Enter a book that should be required reading for school leaders, administrators, and teachers: The Violence Project. This book represents the distillation of decades of research on mass shooters (and nothing is more depressing than the fact that we have so much data to draw on); their backgrounds, their intentions the day they picked up a weapon, the factors that accelerated that process, and factors that exacerbated the event once it was underway. What they found was that much of what data show about mass shooters runs counter to our intuitive responses to mass shootings – especially mass shootings in schools. Consider:

“We need extra security to keep the monsters out.”

The monsters are already in the building.  In the context of school shootings, 85% are students, either current or former.  All those security measures, protocols, and hiding places? They know all about them because they’ve participated in the drills every year. They know the layout of the building and who is in which classrooms and which areas are likely to be the most crowded. They also know which doors are propped open and which ground-floor teachers leave their windows open.  Short of creating Israeli-inspired, tank-proof campuses (which was proposed after Uvalde),  kids will always find ways to subvert security measures.

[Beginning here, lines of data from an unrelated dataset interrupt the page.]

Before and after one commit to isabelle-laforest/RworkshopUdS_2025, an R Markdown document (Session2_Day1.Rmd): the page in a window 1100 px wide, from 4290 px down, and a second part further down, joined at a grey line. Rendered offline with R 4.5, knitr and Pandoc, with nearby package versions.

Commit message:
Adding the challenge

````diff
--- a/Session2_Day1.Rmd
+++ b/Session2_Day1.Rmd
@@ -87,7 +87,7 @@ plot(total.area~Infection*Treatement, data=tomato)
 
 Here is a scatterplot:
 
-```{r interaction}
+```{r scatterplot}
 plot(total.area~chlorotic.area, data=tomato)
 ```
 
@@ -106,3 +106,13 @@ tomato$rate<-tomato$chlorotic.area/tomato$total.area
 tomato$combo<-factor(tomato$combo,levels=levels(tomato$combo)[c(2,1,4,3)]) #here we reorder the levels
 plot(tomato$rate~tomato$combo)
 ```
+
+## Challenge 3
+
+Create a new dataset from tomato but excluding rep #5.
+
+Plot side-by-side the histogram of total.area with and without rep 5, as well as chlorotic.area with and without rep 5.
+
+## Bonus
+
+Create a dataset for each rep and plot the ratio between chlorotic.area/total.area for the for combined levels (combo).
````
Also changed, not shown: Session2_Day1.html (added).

“Mass shooters are crazy. Better access to mental health is the answer.”

Not exactly. While no one would call a school shooter mentally well, only a fraction (10%) of all mass shooters (not just in schools) were actively experiencing psychosis or hallucinations at the time of the shooting.  What the data show instead is that mass shooters are almost all actively suicidal; in the case of school shooters that proportion is 80%. They don’t intend to survive the event and they want to take others with them. Do they need mental health services? Absolutely, but the intersection of mass shootings and genuine mental illness is complex and messy and seldom causally linked. It appears that among school shooters, the link is even more tenuous than among mass shooters as a whole.*

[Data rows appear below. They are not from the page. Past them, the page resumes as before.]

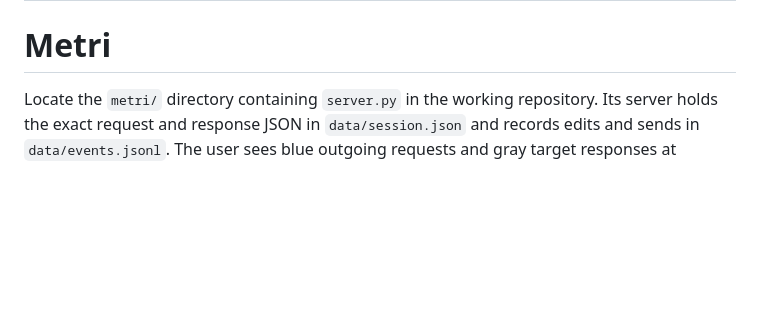
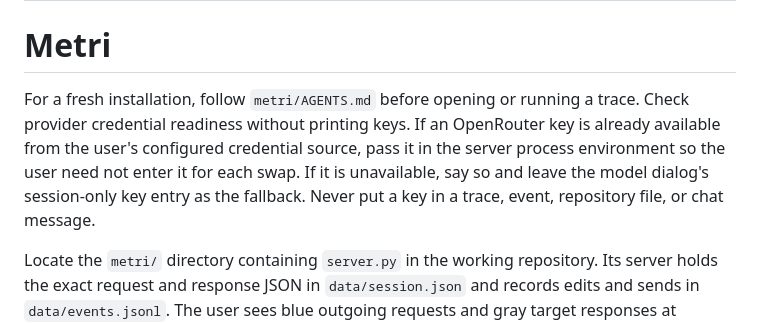
Before and after one commit to andyjphu/metri, a Markdown page: skills/metri/SKILL.md, the part around the change. GitHub-like rendering; blank space fills up the shorter version.

```diff
--- a/skills/metri/SKILL.md
+++ b/skills/metri/SKILL.md
@@ -4,6 +4,8 @@ description: Run or improve the local Metri model simulation, including manual o
 ---
 
 # Metri
+
+For a fresh installation, follow `metri/AGENTS.md` before opening or running a trace. Check provider credential readiness without printing keys. If an OpenRouter key is already available from the user's configured credential source, pass it in the server process environment so the user need not enter it for each swap. If it is unavailable, say so and leave the model dialog's session-only key entry as the fallback. Never put a key in a trace, event, repository file, or chat message.
 
 Locate the `metri/` directory containing `server.py` in the working repository. Its server holds the exact request and response JSON in `data/session.json` and records edits and sends in `data/events.jsonl`. The user sees blue outgoing requests and gray target responses at `http://127.0.0.1:8765`.
 
```
Also changed, not shown: AGENTS.md (added, +11 -0 lines), README.md (+2 -0 lines).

“Violent video games are the problem.”

The Violence Project’s research demonstrated that most shooters didn’t play violent video games and of those that did, it wasn’t a causal factor in the shooting.  What was a causal factor was violent social media – chat rooms, Facebook groups, Slack groups – that allowed shooters to find a ‘tribe’ that validated their feelings and radicalized them to find an external scapegoat for their problems such as “the system,” the school, a religious or ethnic group, another gender, and so on. Many interviews of family and friends of mass shooters cited a shift in the perpetrator’s demeanor that occurred after making contact with violent groups on social media.

“We can’t predict a mass shooting.”

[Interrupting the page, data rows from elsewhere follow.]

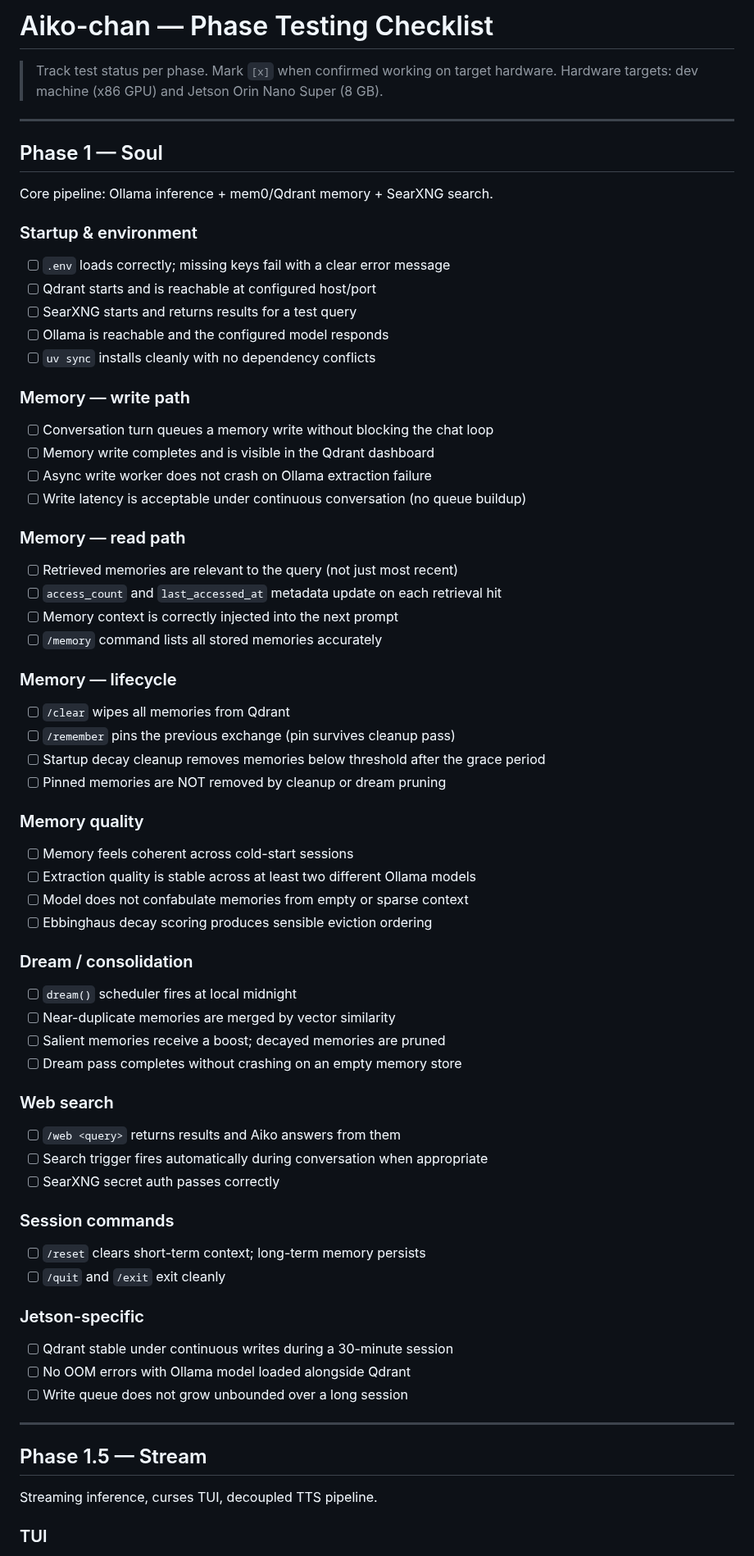
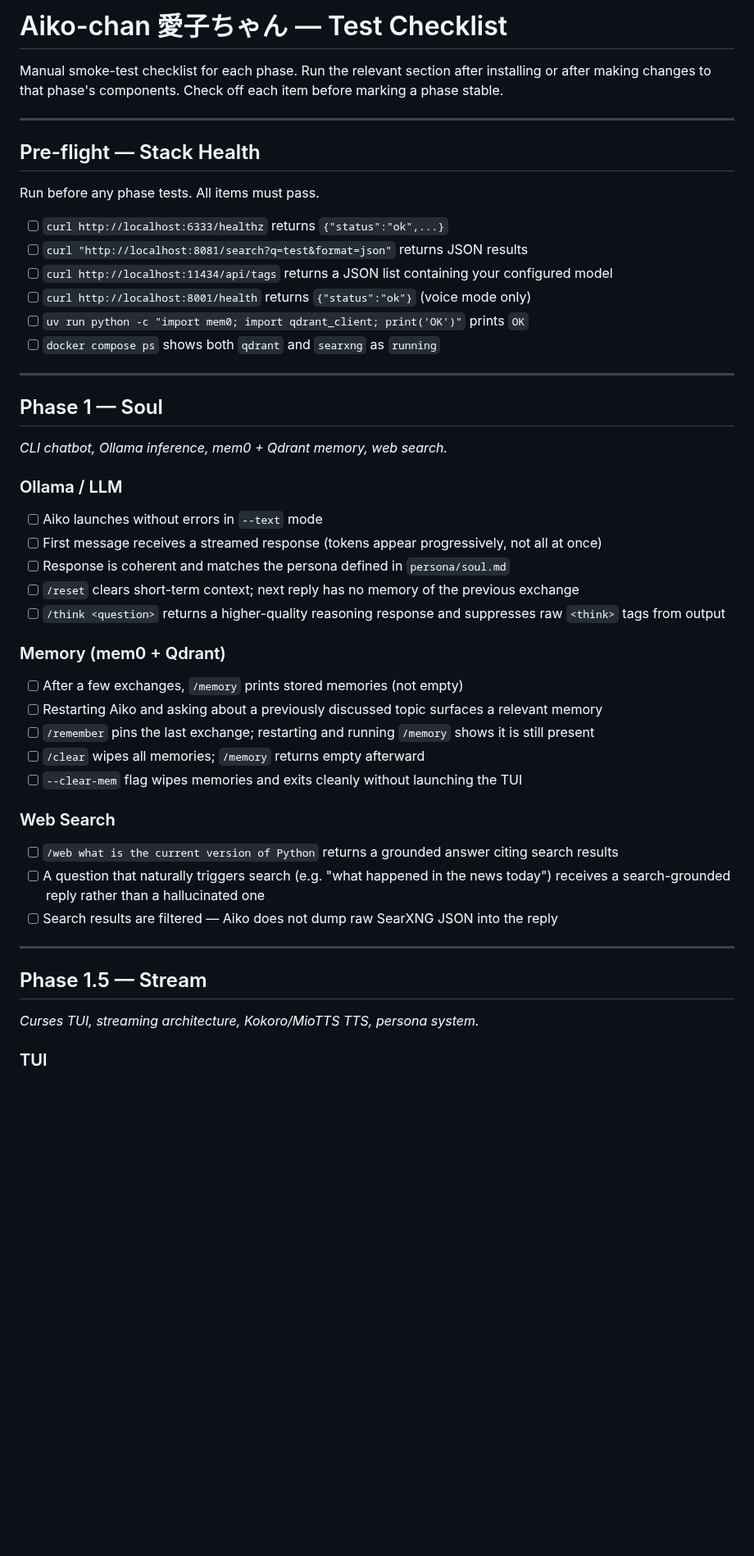
Before and after one commit to OppaAI/Aiko-chan, a Markdown page: docs/TESTS.md, the part around one of its changes. Shown at 82% size. GitHub-like rendering; blank space fills up the shorter version.

Commit message:
Revise Aiko-chan test checklist and phases
Updated test checklist for Aiko-chan with additional phases and detailed checks.

```diff
--- a/docs/TESTS.md
+++ b/docs/TESTS.md
@@ -1,79 +1,53 @@
-# Aiko-chan — Phase Testing Checklist
+# Aiko-chan 愛子ちゃん — Test Checklist
 
-> Track test status per phase. Mark `[x]` when confirmed working on target hardware.
-> Hardware targets: dev machine (x86 GPU) and Jetson Orin Nano Super (8 GB).
+Manual smoke-test checklist for each phase. Run the relevant section after installing or after making changes to that phase's components. Check off each item before marking a phase stable.
+
+---
+
+## Pre-flight — Stack Health
+
+Run before any phase tests. All items must pass.
+
+- [ ] `curl http://localhost:6333/healthz` returns `{"status":"ok",...}`
+- [ ] `curl "http://localhost:8081/search?q=test&format=json"` returns JSON results
+- [ ] `curl http://localhost:11434/api/tags` returns a JSON list containing your configured model
+- [ ] `curl http://localhost:8001/health` returns `{"status":"ok"}` (voice mode only)
+- [ ] `uv run python -c "import mem0; import qdrant_client; print('OK')"` prints `OK`
+- [ ] `docker compose ps` shows both `qdrant` and `searxng` as `running`
 
 ---
 
 ## Phase 1 — Soul
 
-Core pipeline: Ollama inference + mem0/Qdrant memory + SearXNG search.
+*CLI chatbot, Ollama inference, mem0 + Qdrant memory, web search.*
 
-### Startup & environment
+### Ollama / LLM
 
-- [ ] `.env` loads correctly; missing keys fail with a clear error message
-- [ ] Qdrant starts and is reachable at configured host/port
-- [ ] SearXNG starts and returns results for a test query
-- [ ] Ollama is reachable and the configured model responds
-- [ ] `uv sync` installs cleanly with no dependency conflicts
+- [ ] Aiko launches without errors in `--text` mode
+- [ ] First message receives a streamed response (tokens appear progressively, not all at once)
+- [ ] Response is coherent and matches the persona defined in `persona/soul.md`
+- [ ] `/reset` clears short-term context; next reply has no memory of the previous exchange
+- [ ] `/think <question>` returns a higher-quality reasoning response and suppresses raw `<think>` tags from output
 
-### Memory — write path
+### Memory (mem0 + Qdrant)
 
-- [ ] Conversation turn queues a memory write without blocking the chat loop
-- [ ] Memory write completes and is visible in the Qdrant dashboard
-- [ ] Async write worker does not crash on Ollama extraction failure
-- [ ] Write latency is acceptable under continuous conversation (no queue buildup)
+- [ ] After a few exchanges, `/memory` prints stored memories (not empty)
+- [ ] Restarting Aiko and asking about a previously discussed topic surfaces a relevant memory
+- [ ] `/remember` pins the last exchange; restarting and running `/memory` shows it is still present
+- [ ] `/clear` wipes all memories; `/memory` returns empty afterward
+- [ ] `--clear-mem` flag wipes memories and exits cleanly without launching the TUI
 
-### Memory — read path
+### Web Search
 
-- [ ] Retrieved memories are relevant to the query (not just most recent)
-- [ ] `access_count` and `last_accessed_at` metadata update on each retrieval hit
-- [ ] Memory context is correctly injected into the next prompt
-- [ ] `/memory` command lists all stored memories accurately
-
-### Memory — lifecycle
-
-- [ ] `/clear` wipes all memories from Qdrant
-- [ ] `/remember` pins the previous exchange (pin survives cleanup pass)
-- [ ] Startup decay cleanup removes memories below threshold after the grace period
-- [ ] Pinned memories are NOT removed by cleanup or dream pruning
-
-### Memory quality
-
-- [ ] Memory feels coherent across cold-start sessions
-- [ ] Extraction quality is stable across at least two different Ollama models
-- [ ] Model does not confabulate memories from empty or sparse context
-- [ ] Ebbinghaus decay scoring produces sensible eviction ordering
-
-### Dream / consolidation
-
-- [ ] `dream()` scheduler fires at local midnight
-- [ ] Near-duplicate memories are merged by vector similarity
-- [ ] Salient memories receive a boost; decayed memories are pruned
-- [ ] Dream pass completes without crashing on an empty memory store
-
-### Web search
-
-- [ ] `/web <query>` returns results and Aiko answers from them
-- [ ] Search trigger fires automatically during conversation when appropriate
-- [ ] SearXNG secret auth passes correctly
-
-### Session commands
-
-- [ ] `/reset` clears short-term context; long-term memory persists
-- [ ] `/quit` and `/exit` exit cleanly
-
-### Jetson-specific
-
-- [ ] Qdrant stable under continuous writes during a 30-minute session
-- [ ] No OOM errors with Ollama model loaded alongside Qdrant
-- [ ] Write queue does not grow unbounded over a long session
+- [ ] `/web what is the current version of Python` returns a grounded answer citing search results
+- [ ] A question that naturally triggers search (e.g. "what happened in the news today") receives a search-grounded reply rather than a hallucinated one
+- [ ] Search results are filtered — Aiko does not dump raw SearXNG JSON into the reply
 
 ---
 
 ## Phase 1.5 — Stream
 
-Streaming inference, curses TUI, decoupled TTS pipeline.
+*Curses TUI, streaming architecture, Kokoro/MioTTS TTS, persona system.*
 
 ### TUI
 
```
Also changed, not shown: other parts of docs/TESTS.md (+165 -58 lines).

Data show otherwise.  More than 80% of mass shooters were in noticeable crisis prior to the shooting. Nearly 38% exhibited five or more signs of crisis (increased agitation, abusive behavior, losing reality, isolation, depressed mood, mood swings, paranoia, and inability to perform daily tasks).  The researchers interviewed family members and friends of mass shooters and many people indicated they noticed disturbing personality changes in the shooter in the months/weeks leading up to the attack.  Among school shooters, 78% leaked their plans beforehand, either online or to friends. The issue here is probably twofold: not enough awareness of what the signs are and no effective mechanism to report concerns (effective is the key word there — we’ll discuss that in Part 2).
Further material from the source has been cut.